■ Assignment
From the first line to the last, give the records again exactly and skip the pictures.
[Opening Data for the task section]
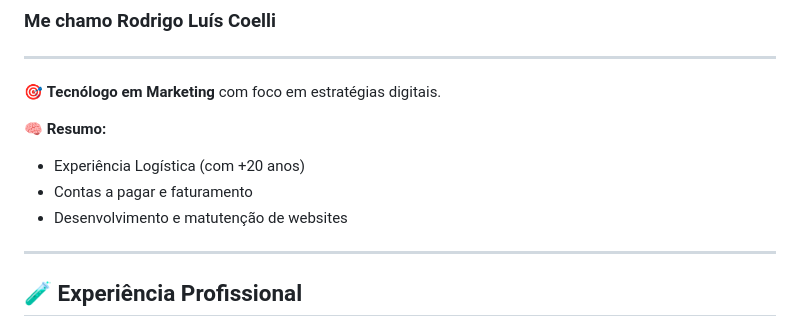
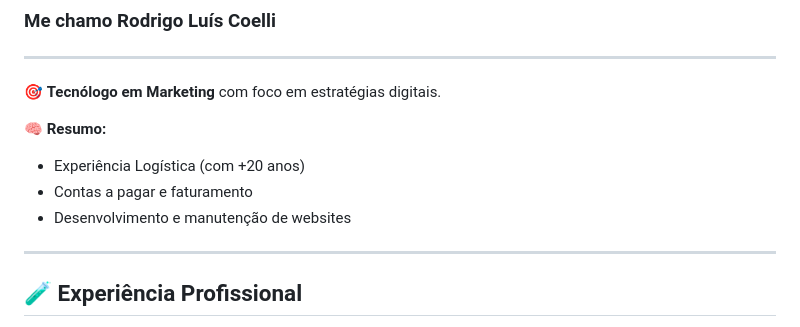
Before and after one commit to devcoelli/devcoelli, a Markdown page: README.md, the part around the change. Drawn GitHub-style.

```diff
--- a/README.md
+++ b/README.md
@@ -9,7 +9,7 @@
 🧠 **Resumo:**
 - Experiência Logística (com +20 anos)
 - Contas a pagar e faturamento
-- Desenvolvimento e matutenção de websites
+- Desenvolvimento e manutenção de websites
 
 ---
 
```
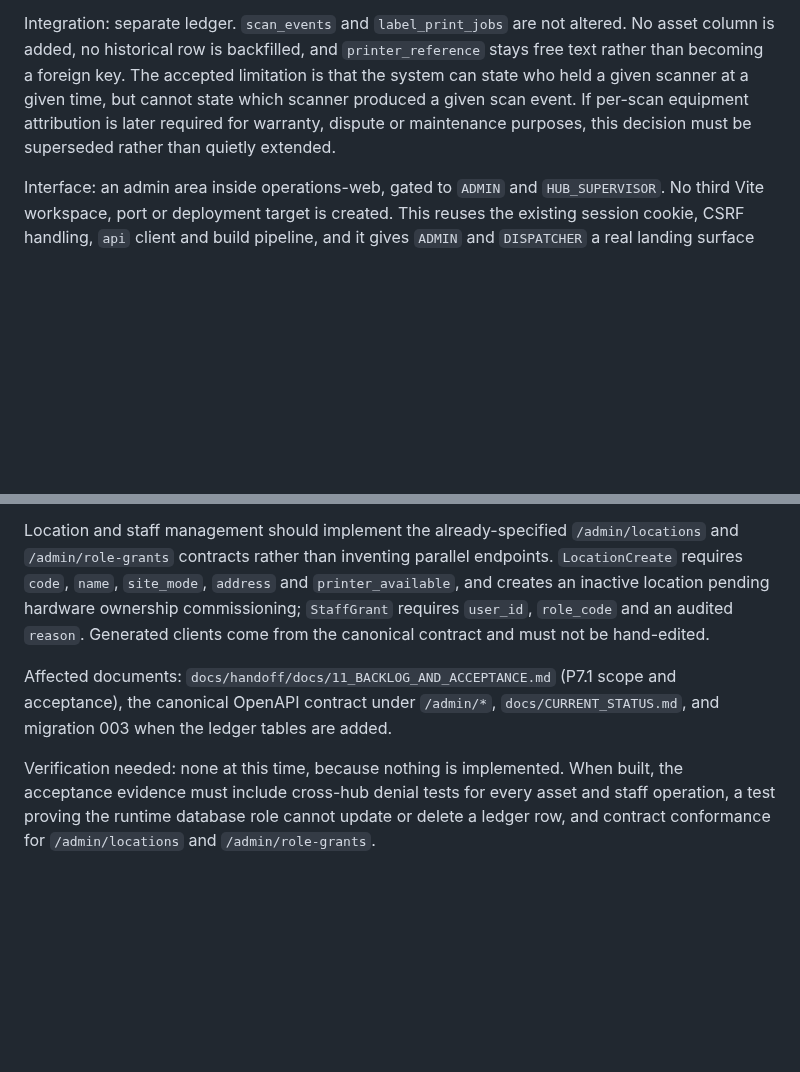
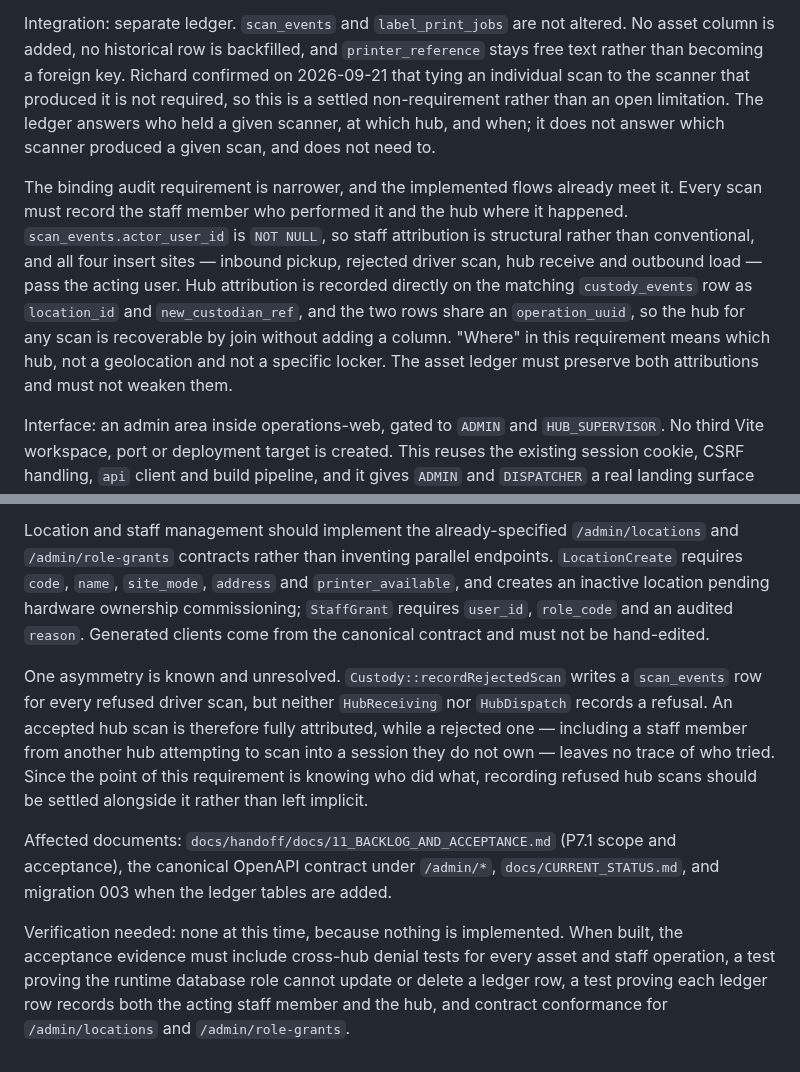
Before and after one commit to zipcodexpress/ZPX_Delivery, a Markdown page: docs/decisions/0008-hub-management-and-asset-custody.md, 2 parts joined by grey strips. Rendered like a GitHub page; blank space fills up the shorter version.

Commit message:
docs: settle hub audit requirement — staff and hub, not asset per scan
Tying a scan to the scanner that produced it is confirmed not required, so
ADR 0008 records it as a settled non-requirement rather than an open
limitation needing supersession.

The binding requirement is narrower and is already met by shipped code:
scan_events.actor_user_id is NOT NULL and all four insert sites pass the
acting user, and the hub is recoverable from the matching custody_events
row through the shared operation_uuid. Records that "where" means which
hub, not a geolocation or a specific locker.

Also records that refused hub scans are not logged — Custody has
recordRejectedScan but HubReceiving and HubDispatch do not — so a cross-hub
attempt leaves no trace of who tried.

```diff
--- a/docs/decisions/0008-hub-management-and-asset-custody.md
+++ b/docs/decisions/0008-hub-management-and-asset-custody.md
@@ -37,12 +37,24 @@ usage metering is explicitly out of scope.
 
 Integration: separate ledger. `scan_events` and `label_print_jobs` are not
 altered. No asset column is added, no historical row is backfilled, and
-`printer_reference` stays free text rather than becoming a foreign key. The
-accepted limitation is that the system can state who held a given scanner at a
-given time, but cannot state which scanner produced a given scan event. If
-per-scan equipment attribution is later required for warranty, dispute or
-maintenance purposes, this decision must be superseded rather than quietly
-extended.
+`printer_reference` stays free text rather than becoming a foreign key. Richard
+confirmed on 2026-09-21 that tying an individual scan to the scanner that
+produced it is not required, so this is a settled non-requirement rather than an
+open limitation. The ledger answers who held a given scanner, at which hub, and
+when; it does not answer which scanner produced a given scan, and does not need
+to.
+
+The binding audit requirement is narrower, and the implemented flows already meet
+it. Every scan must record the staff member who performed it and the hub where it
+happened. `scan_events.actor_user_id` is `NOT NULL`, so staff attribution is
+structural rather than conventional, and all four insert sites — inbound pickup,
+rejected driver scan, hub receive and outbound load — pass the acting user. Hub
+attribution is recorded directly on the matching `custody_events` row as
+`location_id` and `new_custodian_ref`, and the two rows share an
+`operation_uuid`, so the hub for any scan is recoverable by join without adding a
+column. "Where" in this requirement means which hub, not a geolocation and not a
+specific locker. The asset ledger must preserve both attributions and must not
+weaken them.
 
 Interface: an admin area inside operations-web, gated to `ADMIN` and
 `HUB_SUPERVISOR`. No third Vite workspace, port or deployment target is created.
@@ -68,6 +80,14 @@ hardware ownership commissioning; `StaffGrant` requires `user_id`, `role_code`
 and an audited `reason`. Generated clients come from the canonical contract and
 must not be hand-edited.
 
+One asymmetry is known and unresolved. `Custody::recordRejectedScan` writes a
+`scan_events` row for every refused driver scan, but neither `HubReceiving` nor
+`HubDispatch` records a refusal. An accepted hub scan is therefore fully
+attributed, while a rejected one — including a staff member from another hub
+attempting to scan into a session they do not own — leaves no trace of who
+tried. Since the point of this requirement is knowing who did what, recording
+refused hub scans should be settled alongside it rather than left implicit.
+
 Affected documents: `docs/handoff/docs/11_BACKLOG_AND_ACCEPTANCE.md` (P7.1 scope
 and acceptance), the canonical OpenAPI contract under `/admin/*`,
 `docs/CURRENT_STATUS.md`, and migration 003 when the ledger tables are added.
@@ -75,5 +95,6 @@ and acceptance), the canonical OpenAPI contract under `/admin/*`,
 Verification needed: none at this time, because nothing is implemented. When
 built, the acceptance evidence must include cross-hub denial tests for every
 asset and staff operation, a test proving the runtime database role cannot update
-or delete a ledger row, and contract conformance for `/admin/locations` and
+or delete a ledger row, a test proving each ledger row records both the acting
+staff member and the hub, and contract conformance for `/admin/locations` and
 `/admin/role-grants`.
```
Also changed, not shown: docs/CURRENT_STATUS.md (+3 -0 lines).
[Closing Data for the task section]
■ Answer to this task
Before and after one commit to devcoelli/devcoelli, a Markdown page: README.md, the part around the change. Drawn GitHub-style.

```diff
--- a/README.md
+++ b/README.md
@@ -9,7 +9,7 @@
 🧠 **Resumo:**
 - Experiência Logística (com +20 anos)
 - Contas a pagar e faturamento
-- Desenvolvimento e matutenção de websites
+- Desenvolvimento e manutenção de websites
 
 ---
 
```
Before and after one commit to zipcodexpress/ZPX_Delivery, a Markdown page: docs/decisions/0008-hub-management-and-asset-custody.md, 2 parts joined by grey strips. Rendered like a GitHub page; blank space fills up the shorter version.

Commit message:
docs: settle hub audit requirement — staff and hub, not asset per scan
Tying a scan to the scanner that produced it is confirmed not required, so
ADR 0008 records it as a settled non-requirement rather than an open
limitation needing supersession.

The binding requirement is narrower and is already met by shipped code:
scan_events.actor_user_id is NOT NULL and all four insert sites pass the
acting user, and the hub is recoverable from the matching custody_events
row through the shared operation_uuid. Records that "where" means which
hub, not a geolocation or a specific locker.

Also records that refused hub scans are not logged — Custody has
recordRejectedScan but HubReceiving and HubDispatch do not — so a cross-hub
attempt leaves no trace of who tried.

```diff
--- a/docs/decisions/0008-hub-management-and-asset-custody.md
+++ b/docs/decisions/0008-hub-management-and-asset-custody.md
@@ -37,12 +37,24 @@ usage metering is explicitly out of scope.
 
 Integration: separate ledger. `scan_events` and `label_print_jobs` are not
 altered. No asset column is added, no historical row is backfilled, and
-`printer_reference` stays free text rather than becoming a foreign key. The
-accepted limitation is that the system can state who held a given scanner at a
-given time, but cannot state which scanner produced a given scan event. If
-per-scan equipment attribution is later required for warranty, dispute or
-maintenance purposes, this decision must be superseded rather than quietly
-extended.
+`printer_reference` stays free text rather than becoming a foreign key. Richard
+confirmed on 2026-09-21 that tying an individual scan to the scanner that
+produced it is not required, so this is a settled non-requirement rather than an
+open limitation. The ledger answers who held a given scanner, at which hub, and
+when; it does not answer which scanner produced a given scan, and does not need
+to.
+
+The binding audit requirement is narrower, and the implemented flows already meet
+it. Every scan must record the staff member who performed it and the hub where it
+happened. `scan_events.actor_user_id` is `NOT NULL`, so staff attribution is
+structural rather than conventional, and all four insert sites — inbound pickup,
+rejected driver scan, hub receive and outbound load — pass the acting user. Hub
+attribution is recorded directly on the matching `custody_events` row as
+`location_id` and `new_custodian_ref`, and the two rows share an
+`operation_uuid`, so the hub for any scan is recoverable by join without adding a
+column. "Where" in this requirement means which hub, not a geolocation and not a
+specific locker. The asset ledger must preserve both attributions and must not
+weaken them.
 
 Interface: an admin area inside operations-web, gated to `ADMIN` and
 `HUB_SUPERVISOR`. No third Vite workspace, port or deployment target is created.
@@ -68,6 +80,14 @@ hardware ownership commissioning; `StaffGrant` requires `user_id`, `role_code`
 and an audited `reason`. Generated clients come from the canonical contract and
 must not be hand-edited.
 
+One asymmetry is known and unresolved. `Custody::recordRejectedScan` writes a
+`scan_events` row for every refused driver scan, but neither `HubReceiving` nor
+`HubDispatch` records a refusal. An accepted hub scan is therefore fully
+attributed, while a rejected one — including a staff member from another hub
+attempting to scan into a session they do not own — leaves no trace of who
+tried. Since the point of this requirement is knowing who did what, recording
+refused hub scans should be settled alongside it rather than left implicit.
+
 Affected documents: `docs/handoff/docs/11_BACKLOG_AND_ACCEPTANCE.md` (P7.1 scope
 and acceptance), the canonical OpenAPI contract under `/admin/*`,
 `docs/CURRENT_STATUS.md`, and migration 003 when the ledger tables are added.
@@ -75,5 +95,6 @@ and acceptance), the canonical OpenAPI contract under `/admin/*`,
 Verification needed: none at this time, because nothing is implemented. When
 built, the acceptance evidence must include cross-hub denial tests for every
 asset and staff operation, a test proving the runtime database role cannot update
-or delete a ledger row, and contract conformance for `/admin/locations` and
+or delete a ledger row, a test proving each ledger row records both the acting
+staff member and the hub, and contract conformance for `/admin/locations` and
 `/admin/role-grants`.
```
Also changed, not shown: docs/CURRENT_STATUS.md (+3 -0 lines).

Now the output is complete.